- **Instructions for the task**
Each entry that follows is to be duplicated exactly, without its images.

- **Provided data**

· · · ·

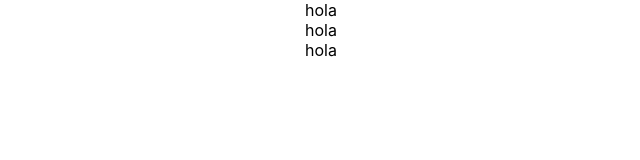
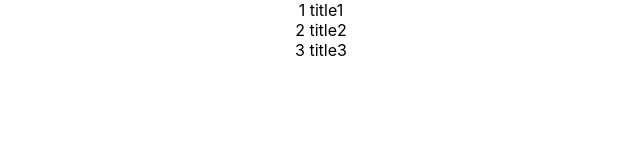
Before and after one commit to PaolaYanet-VR/AngryGames, a React (Create React App) app in the folder angry-games/: page / in a window 1280 px wide. Shown: the top 160 px of the page, without its empty margins (319-959 px from the left). Built offline with nearby package versions, Linux system fonts and the light colour scheme.

Commit message:
datos de cada juego
id
title

```diff
--- a/angry-games/src/components/GameList/GameItem.jsx
+++ b/angry-games/src/components/GameList/GameItem.jsx
@@ -6,7 +6,7 @@ export default function GameItem(props){
 
     return (
         <ListGroup.Item>
-           <label>hola</label>
+           <label> {game.id} {game.title} </label>
         </ListGroup.Item>
     );
 }
```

· · · ·

- **Response to the exercise**
Before and after one commit to PaolaYanet-VR/AngryGames, a React (Create React App) app in the folder angry-games/: page / in a window 1280 px wide. Shown: the top 160 px of the page, without its empty margins (319-959 px from the left). Built offline with nearby package versions, Linux system fonts and the light colour scheme.

Commit message:
datos de cada juego
id
title

```diff
--- a/angry-games/src/components/GameList/GameItem.jsx
+++ b/angry-games/src/components/GameList/GameItem.jsx
@@ -6,7 +6,7 @@ export default function GameItem(props){
 
     return (
         <ListGroup.Item>
-           <label>hola</label>
+           <label> {game.id} {game.title} </label>
         </ListGroup.Item>
     );
 }
```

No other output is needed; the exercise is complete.